But that was even before the Newport Race, so I'm a little off topic. At any rate, when Mia left for Sweden, dad and I did the DelMarVa. Ron Horton, on his 21st rally since 2003, came along as crew (Ron is the leader of the 'real' Salty Dogs, the group of C1500 crew who have done more than 10,000 miles with the rally). My dad, only half jokingly, wants to marry Ron for his skills in the galley. He's amazing. Jim Surge, another of the Salty Dogs rounded out that crew, and we ended up winning an award for motoring the least out of the 26 boat fleet as we made our way down the Chesapeake, offshore, and up the Delaware, Annapolis-Annapolis in a week, with a short stop in Hampton. We endured a weather delay there by renting a car and driving to Portsmouth for a scouting mission for the C1500 next fall. I made some awesome contacts with some local businesses, and am very excited about the program for next fall, which includes a party at a 1940s-era movie theatre and a couple cocktail hours in a nautical relics museum/shop. Oh, and don't forget the Bier Garden. I love German food (I mean beer).
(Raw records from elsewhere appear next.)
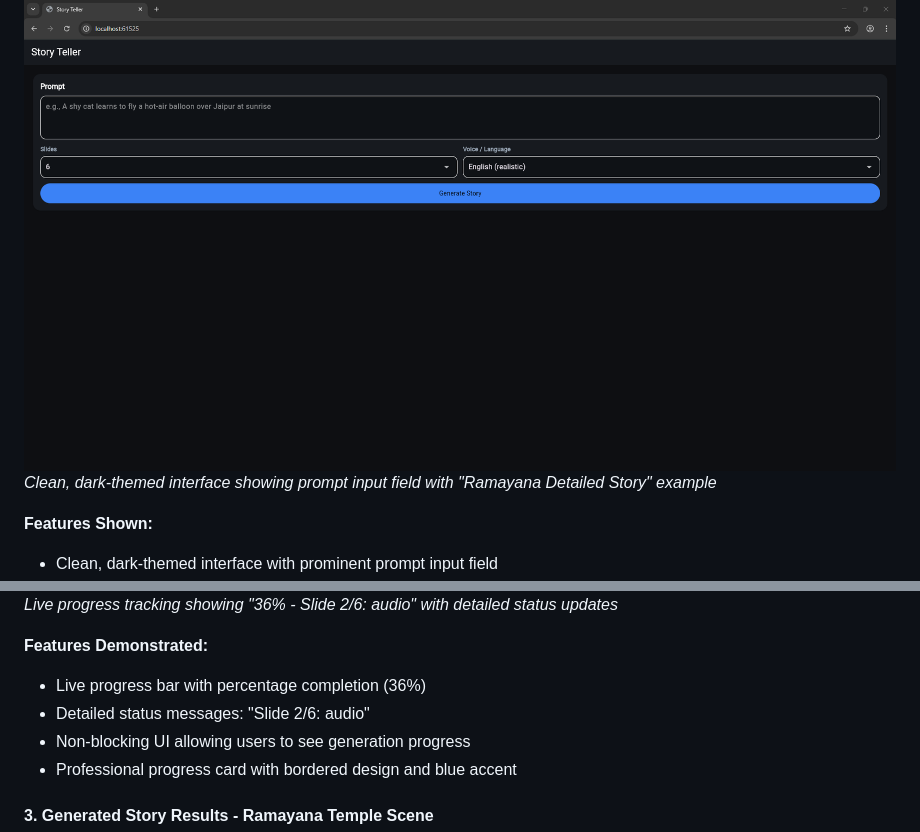
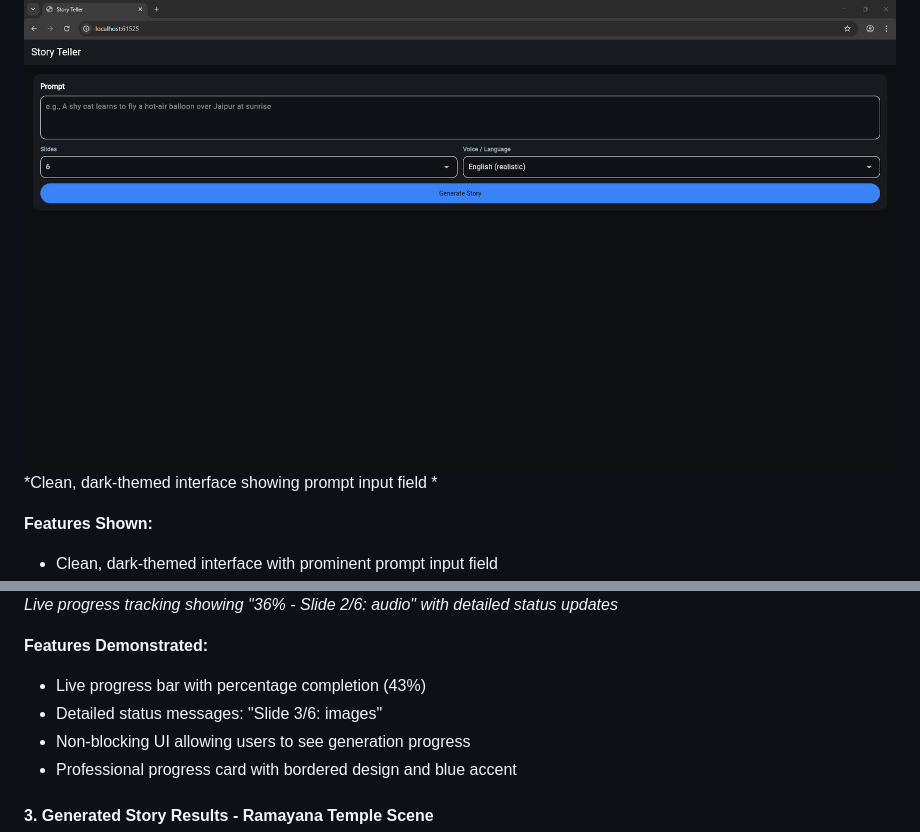
Before and after one commit to RaghavArora1163/Smart_Story_Teller, a Markdown page: README.md, 2 parts joined by grey strips. Drawn GitHub-style.

Commit message:
Final Readme

```diff
--- a/README.md
+++ b/README.md
@@ -37,7 +37,7 @@ A full-stack AI-powered application that transforms text prompts into interactiv
 
 #### 1. Story Input Interface
 ![Input Interface](assets/input-interface.png)
-*Clean, dark-themed interface showing prompt input field with "Ramayana Detailed Story" example*
+*Clean, dark-themed interface showing prompt input field *
 
 **Features Shown:**
 - Clean, dark-themed interface with prominent prompt input field
@@ -50,8 +50,8 @@ A full-stack AI-powered application that transforms text prompts into interactiv
 *Live progress tracking showing "36% - Slide 2/6: audio" with detailed status updates*
 
 **Features Demonstrated:**
-- Live progress bar with percentage completion (36%)
-- Detailed status messages: "Slide 2/6: audio"
+- Live progress bar with percentage completion (43%)
+- Detailed status messages: "Slide 3/6: images"
 - Non-blocking UI allowing users to see generation progress
 - Professional progress card with bordered design and blue accent
 
```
Ok enough promotion. I'm writing this from Sweden now, finally catching up to the present. It's 10:45 pm and it's very light outside. I just got back from a fast 10k run through the forest and around the road that goes by the church where Mia and I got married in 2011. My last mile of the run I did in 6:25. Not too bad. I feel good for next week's marathon, which has REALLY snuck up on me. I've been managing to keep up with the running despite all the sailing we've done, and will head out for one last 30k tomorrow in Västerås, where Arcturus has been laid up all winter.
Speaking of which, we were down today for the first time (I flew in yesterday), and took the winter cover off and started planning for the new engine installation. The decks were dirty, as you'd expect from a winter in the boatyard, but the batteries hadn't exploded (yay!), and the interior is mold free! We went in and talked to the yard manager who's going to help us lift out the old motor and put in the new one, and met Charlie the parrot again, the very loud-mouthed white Cockatoo that lives in the office. Our friend Micah from Annapolis, who works for Osmotech restoring old Swans and laying teak decks, is coming over in a week and a half to help us install the new Beta 16.
And then, eventually, we're off to Åland, the Finnish archipelago whose people speak Swedish and who have their own flag. Mia's best friend Johanna lives there, so we'll be exploring on the boat for a bit sometime in late July, and we'll be in Sweden until September. Good times! I'll try and do better from now on in keeping this current, because that was a mouthful.